> [WHAT NEEDS TO BE DONE] In the entries below, how many lines contain the string "targetPoint"? State the number and nothing else.

> [DATA FOR REVIEW]
◆ ◆ ◆

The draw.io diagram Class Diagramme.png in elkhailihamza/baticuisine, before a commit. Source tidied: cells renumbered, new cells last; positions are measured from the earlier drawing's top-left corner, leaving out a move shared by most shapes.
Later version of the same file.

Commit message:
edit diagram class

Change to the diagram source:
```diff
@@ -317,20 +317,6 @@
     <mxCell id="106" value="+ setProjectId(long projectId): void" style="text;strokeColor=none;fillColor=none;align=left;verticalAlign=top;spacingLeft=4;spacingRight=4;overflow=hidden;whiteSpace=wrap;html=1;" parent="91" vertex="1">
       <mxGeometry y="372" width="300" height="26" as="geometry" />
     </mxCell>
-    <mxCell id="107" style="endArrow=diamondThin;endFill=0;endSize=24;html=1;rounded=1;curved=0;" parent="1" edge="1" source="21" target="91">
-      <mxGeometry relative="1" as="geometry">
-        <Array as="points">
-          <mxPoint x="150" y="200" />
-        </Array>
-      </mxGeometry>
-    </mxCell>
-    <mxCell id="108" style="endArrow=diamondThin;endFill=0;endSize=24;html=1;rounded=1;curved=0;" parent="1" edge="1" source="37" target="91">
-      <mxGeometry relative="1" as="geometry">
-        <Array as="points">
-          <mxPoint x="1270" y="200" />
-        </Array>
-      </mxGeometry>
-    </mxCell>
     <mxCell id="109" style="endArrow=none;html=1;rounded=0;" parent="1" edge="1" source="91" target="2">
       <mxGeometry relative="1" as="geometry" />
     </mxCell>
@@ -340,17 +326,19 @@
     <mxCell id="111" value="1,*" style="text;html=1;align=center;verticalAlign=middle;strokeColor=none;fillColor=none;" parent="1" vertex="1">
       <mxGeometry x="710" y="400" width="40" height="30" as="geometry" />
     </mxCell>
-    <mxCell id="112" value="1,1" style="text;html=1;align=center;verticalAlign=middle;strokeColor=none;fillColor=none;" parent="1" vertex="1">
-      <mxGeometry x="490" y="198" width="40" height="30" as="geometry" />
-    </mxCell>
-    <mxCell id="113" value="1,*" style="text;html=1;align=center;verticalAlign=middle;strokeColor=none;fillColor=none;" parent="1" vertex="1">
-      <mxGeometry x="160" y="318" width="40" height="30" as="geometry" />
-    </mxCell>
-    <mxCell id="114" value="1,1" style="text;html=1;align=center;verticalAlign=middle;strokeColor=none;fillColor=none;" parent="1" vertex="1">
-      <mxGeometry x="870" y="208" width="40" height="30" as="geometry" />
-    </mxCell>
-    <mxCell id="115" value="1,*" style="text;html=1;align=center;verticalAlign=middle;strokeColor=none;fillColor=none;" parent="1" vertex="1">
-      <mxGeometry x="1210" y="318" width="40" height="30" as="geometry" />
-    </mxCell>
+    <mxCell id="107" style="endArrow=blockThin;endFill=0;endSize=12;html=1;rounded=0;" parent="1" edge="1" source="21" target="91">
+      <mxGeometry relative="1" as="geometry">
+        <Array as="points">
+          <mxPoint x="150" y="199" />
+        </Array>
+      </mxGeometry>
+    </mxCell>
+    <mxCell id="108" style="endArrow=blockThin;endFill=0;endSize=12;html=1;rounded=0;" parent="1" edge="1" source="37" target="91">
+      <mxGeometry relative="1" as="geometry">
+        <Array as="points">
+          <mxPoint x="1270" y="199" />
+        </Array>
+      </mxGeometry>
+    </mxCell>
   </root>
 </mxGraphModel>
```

◆ ◆ ◆

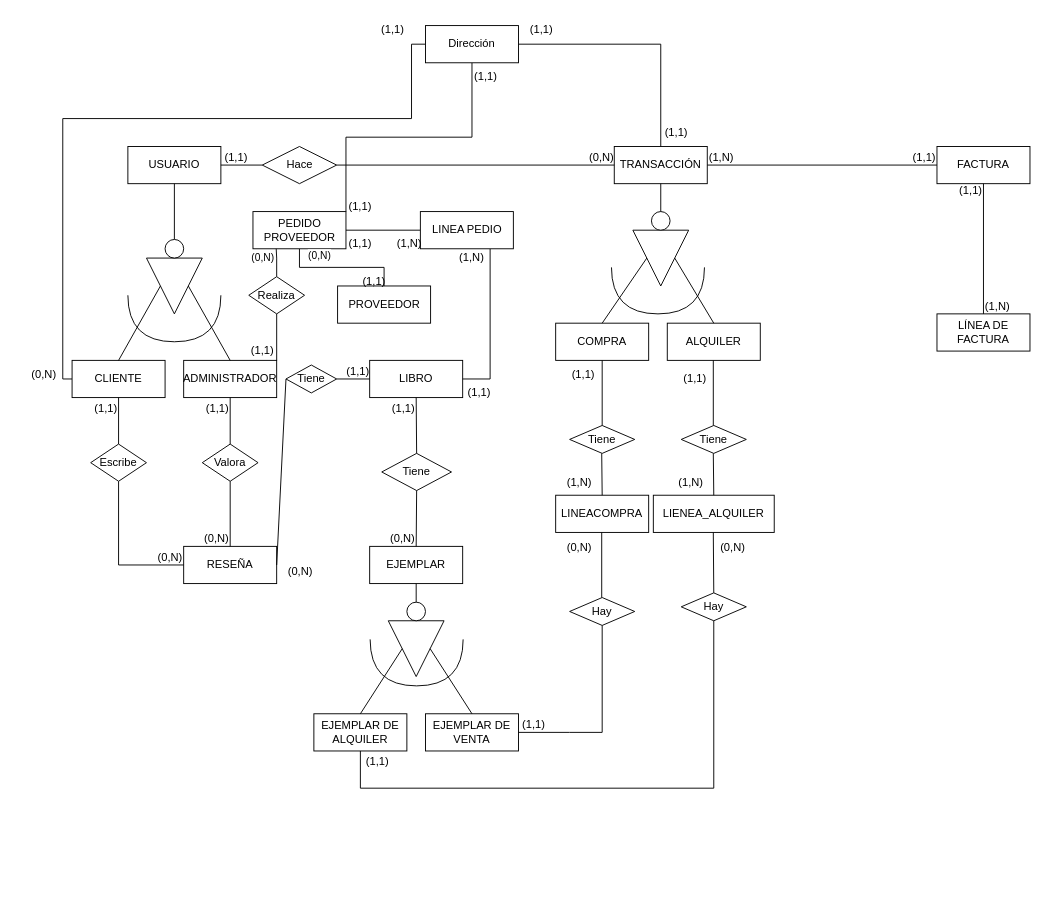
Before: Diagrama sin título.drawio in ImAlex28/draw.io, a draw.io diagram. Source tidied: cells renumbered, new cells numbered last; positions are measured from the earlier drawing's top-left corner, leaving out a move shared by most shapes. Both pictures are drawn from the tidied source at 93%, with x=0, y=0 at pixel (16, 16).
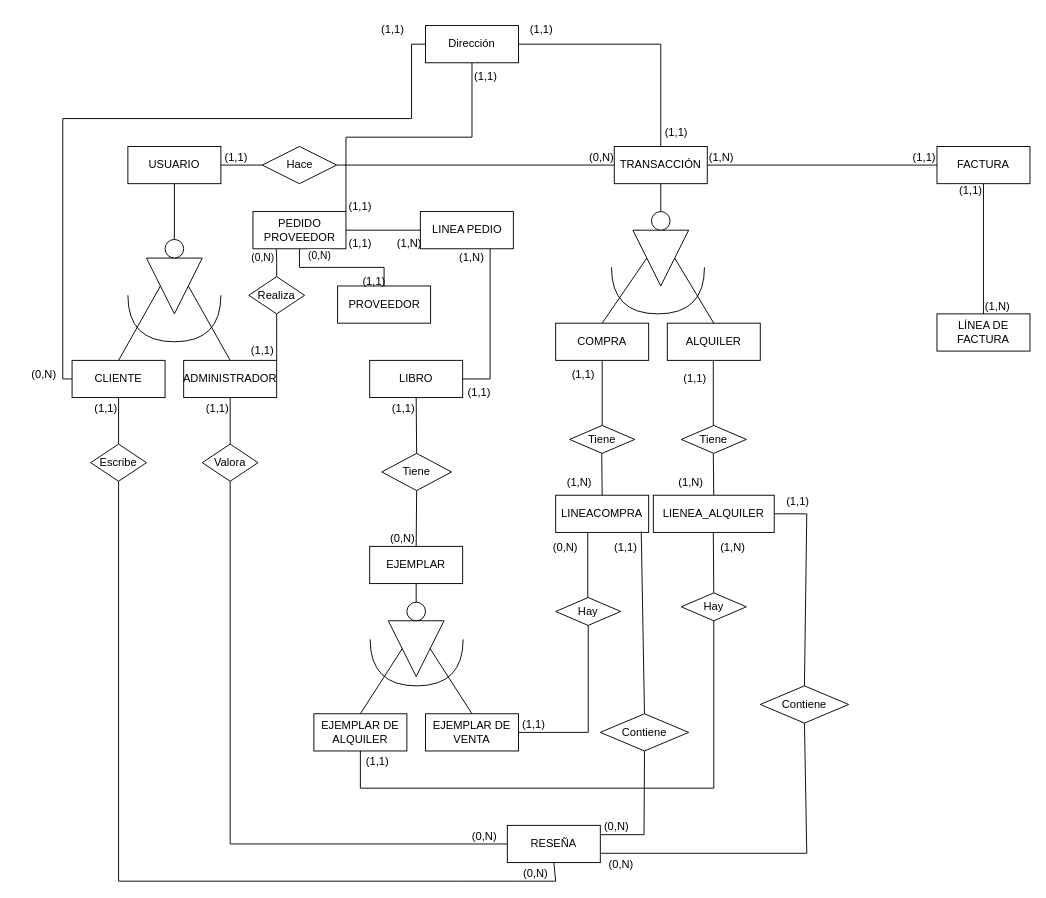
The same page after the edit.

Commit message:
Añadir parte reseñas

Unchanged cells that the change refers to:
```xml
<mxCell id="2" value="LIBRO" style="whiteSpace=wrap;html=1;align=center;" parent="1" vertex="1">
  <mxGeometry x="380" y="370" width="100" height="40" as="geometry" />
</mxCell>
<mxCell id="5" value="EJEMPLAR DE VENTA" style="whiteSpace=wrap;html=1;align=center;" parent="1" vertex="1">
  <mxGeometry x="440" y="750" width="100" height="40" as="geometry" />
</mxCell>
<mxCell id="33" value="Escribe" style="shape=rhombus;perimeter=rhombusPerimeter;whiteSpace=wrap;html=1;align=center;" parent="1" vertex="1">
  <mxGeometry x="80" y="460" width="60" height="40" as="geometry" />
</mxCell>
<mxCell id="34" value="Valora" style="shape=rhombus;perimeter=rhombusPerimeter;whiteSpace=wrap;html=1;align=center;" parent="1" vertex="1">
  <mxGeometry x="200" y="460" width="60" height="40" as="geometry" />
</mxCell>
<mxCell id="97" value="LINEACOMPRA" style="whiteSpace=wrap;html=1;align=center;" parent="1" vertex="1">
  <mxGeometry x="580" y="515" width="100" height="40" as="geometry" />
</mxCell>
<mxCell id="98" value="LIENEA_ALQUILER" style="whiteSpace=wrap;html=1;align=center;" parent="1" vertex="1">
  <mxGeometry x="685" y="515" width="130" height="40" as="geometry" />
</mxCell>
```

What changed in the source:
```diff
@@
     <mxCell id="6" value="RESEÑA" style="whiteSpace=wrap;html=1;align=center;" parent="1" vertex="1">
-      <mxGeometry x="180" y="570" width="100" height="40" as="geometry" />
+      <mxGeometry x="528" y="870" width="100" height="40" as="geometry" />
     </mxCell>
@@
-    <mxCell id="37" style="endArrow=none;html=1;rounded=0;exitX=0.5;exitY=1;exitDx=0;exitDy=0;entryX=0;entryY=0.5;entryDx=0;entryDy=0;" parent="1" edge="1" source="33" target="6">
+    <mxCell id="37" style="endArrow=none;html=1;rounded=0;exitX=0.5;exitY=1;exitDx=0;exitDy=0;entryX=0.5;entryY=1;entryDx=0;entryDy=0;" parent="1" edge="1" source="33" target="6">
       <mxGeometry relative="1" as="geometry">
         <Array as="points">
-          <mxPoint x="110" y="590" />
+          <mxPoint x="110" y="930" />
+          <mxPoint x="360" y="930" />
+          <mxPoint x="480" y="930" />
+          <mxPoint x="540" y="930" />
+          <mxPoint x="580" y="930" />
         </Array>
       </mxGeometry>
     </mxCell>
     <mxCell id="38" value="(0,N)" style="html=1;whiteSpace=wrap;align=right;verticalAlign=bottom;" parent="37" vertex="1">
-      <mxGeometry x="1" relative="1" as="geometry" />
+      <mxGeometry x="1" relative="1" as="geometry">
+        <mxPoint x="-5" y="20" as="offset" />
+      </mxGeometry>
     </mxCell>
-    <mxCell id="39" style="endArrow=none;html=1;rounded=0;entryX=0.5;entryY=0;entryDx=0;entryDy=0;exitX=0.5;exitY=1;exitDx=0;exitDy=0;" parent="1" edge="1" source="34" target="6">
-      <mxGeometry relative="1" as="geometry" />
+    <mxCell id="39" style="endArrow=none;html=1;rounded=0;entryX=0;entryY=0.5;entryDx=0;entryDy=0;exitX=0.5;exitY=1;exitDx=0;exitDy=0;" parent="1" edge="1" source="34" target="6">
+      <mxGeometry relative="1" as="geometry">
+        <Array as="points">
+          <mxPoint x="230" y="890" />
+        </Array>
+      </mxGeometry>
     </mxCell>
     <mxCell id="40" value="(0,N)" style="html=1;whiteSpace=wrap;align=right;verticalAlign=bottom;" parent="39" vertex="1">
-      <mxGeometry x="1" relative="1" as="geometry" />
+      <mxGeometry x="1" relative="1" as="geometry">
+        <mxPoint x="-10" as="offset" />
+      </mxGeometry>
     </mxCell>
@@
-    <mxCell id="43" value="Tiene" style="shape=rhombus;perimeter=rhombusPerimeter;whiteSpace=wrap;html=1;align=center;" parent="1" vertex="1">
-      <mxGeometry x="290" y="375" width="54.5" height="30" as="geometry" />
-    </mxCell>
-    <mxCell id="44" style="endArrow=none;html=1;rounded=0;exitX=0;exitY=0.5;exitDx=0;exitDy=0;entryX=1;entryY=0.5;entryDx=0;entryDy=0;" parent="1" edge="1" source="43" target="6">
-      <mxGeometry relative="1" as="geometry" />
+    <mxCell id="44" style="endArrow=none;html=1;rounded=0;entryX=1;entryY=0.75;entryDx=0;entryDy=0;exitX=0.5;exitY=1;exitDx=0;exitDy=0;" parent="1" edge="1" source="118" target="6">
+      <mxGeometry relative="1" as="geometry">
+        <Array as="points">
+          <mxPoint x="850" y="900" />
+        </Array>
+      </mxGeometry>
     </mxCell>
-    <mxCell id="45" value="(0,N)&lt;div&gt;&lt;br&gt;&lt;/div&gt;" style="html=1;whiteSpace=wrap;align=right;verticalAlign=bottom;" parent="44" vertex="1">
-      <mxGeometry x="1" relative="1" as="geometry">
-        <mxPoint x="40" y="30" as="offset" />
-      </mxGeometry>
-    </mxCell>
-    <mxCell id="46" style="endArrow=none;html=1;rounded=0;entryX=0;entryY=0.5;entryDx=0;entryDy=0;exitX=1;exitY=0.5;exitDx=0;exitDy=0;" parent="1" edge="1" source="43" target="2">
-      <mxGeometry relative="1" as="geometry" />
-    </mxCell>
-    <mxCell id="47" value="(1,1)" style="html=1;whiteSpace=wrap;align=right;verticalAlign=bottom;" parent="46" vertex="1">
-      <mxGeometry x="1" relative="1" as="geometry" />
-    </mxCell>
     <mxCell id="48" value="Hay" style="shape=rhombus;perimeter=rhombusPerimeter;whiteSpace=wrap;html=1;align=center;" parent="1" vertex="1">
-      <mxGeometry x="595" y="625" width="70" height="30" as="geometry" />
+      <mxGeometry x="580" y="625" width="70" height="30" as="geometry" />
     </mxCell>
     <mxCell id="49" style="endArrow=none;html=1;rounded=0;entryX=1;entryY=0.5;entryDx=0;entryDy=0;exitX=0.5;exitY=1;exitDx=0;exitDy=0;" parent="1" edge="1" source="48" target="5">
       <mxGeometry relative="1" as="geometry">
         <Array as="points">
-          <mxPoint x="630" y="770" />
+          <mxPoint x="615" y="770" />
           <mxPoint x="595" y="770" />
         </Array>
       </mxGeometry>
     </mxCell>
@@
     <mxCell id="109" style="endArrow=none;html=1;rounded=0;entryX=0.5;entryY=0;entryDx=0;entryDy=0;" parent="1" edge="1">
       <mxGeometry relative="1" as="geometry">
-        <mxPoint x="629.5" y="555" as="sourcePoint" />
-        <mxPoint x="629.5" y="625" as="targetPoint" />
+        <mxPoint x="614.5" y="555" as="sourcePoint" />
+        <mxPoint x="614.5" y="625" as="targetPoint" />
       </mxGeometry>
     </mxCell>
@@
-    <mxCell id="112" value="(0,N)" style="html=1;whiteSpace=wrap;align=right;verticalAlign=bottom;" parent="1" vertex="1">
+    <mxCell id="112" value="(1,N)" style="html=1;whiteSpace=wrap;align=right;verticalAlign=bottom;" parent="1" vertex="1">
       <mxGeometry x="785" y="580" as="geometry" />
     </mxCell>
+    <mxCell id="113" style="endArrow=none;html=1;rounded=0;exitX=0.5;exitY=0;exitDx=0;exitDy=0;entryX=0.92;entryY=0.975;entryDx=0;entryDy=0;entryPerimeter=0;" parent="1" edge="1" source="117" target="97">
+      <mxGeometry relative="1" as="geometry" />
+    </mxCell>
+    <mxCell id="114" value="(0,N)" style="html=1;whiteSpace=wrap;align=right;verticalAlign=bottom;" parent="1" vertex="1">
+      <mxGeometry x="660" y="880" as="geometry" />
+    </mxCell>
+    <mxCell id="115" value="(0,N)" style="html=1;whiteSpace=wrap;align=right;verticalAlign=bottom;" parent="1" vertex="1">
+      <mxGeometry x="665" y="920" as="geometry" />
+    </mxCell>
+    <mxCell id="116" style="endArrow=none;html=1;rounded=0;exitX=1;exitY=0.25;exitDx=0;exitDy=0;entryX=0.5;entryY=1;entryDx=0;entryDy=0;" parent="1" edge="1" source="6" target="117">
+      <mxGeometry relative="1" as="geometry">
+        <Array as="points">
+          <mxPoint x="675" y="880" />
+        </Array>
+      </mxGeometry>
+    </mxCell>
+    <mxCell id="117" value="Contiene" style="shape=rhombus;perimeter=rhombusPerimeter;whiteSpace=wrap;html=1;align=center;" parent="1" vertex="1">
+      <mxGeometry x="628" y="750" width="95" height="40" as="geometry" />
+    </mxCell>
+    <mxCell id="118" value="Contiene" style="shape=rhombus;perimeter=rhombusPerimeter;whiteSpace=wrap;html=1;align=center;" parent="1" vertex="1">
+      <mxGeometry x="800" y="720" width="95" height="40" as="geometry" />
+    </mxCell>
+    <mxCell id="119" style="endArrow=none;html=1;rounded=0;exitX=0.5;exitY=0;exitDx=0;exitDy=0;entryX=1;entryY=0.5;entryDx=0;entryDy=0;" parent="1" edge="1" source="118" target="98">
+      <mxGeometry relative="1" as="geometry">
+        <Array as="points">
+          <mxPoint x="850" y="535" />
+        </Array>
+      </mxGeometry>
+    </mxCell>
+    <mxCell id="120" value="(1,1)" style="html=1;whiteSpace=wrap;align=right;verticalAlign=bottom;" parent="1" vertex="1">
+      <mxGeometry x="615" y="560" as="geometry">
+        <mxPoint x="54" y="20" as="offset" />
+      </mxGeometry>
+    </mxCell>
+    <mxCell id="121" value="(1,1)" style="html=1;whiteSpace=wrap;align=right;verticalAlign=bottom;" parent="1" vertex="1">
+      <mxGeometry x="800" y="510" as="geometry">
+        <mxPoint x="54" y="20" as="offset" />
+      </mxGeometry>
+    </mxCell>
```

◆ ◆ ◆

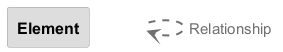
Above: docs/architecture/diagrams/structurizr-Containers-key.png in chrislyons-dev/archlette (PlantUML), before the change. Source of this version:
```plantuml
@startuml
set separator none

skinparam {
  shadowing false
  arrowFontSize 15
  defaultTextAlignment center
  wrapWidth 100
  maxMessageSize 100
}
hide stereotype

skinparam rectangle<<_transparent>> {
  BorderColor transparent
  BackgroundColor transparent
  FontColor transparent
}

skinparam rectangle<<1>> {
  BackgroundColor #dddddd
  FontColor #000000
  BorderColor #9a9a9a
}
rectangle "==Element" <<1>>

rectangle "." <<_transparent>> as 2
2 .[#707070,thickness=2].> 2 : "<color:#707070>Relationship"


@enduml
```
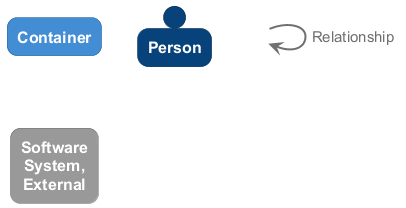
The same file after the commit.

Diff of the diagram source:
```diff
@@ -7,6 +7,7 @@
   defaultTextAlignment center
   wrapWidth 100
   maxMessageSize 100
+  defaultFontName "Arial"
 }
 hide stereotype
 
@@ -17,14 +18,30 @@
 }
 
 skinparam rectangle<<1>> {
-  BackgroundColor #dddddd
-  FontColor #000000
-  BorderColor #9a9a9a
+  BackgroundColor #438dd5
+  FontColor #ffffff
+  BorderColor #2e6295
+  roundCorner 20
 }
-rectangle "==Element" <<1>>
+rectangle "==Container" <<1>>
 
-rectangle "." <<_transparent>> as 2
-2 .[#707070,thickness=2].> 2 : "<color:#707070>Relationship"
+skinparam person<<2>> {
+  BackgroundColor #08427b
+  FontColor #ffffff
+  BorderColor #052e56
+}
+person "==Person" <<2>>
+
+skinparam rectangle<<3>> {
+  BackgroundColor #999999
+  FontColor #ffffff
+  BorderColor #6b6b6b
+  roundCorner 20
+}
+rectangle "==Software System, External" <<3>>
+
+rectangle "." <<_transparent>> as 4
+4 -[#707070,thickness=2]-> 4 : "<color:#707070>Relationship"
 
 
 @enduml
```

◆ ◆ ◆

> [RESULT] 2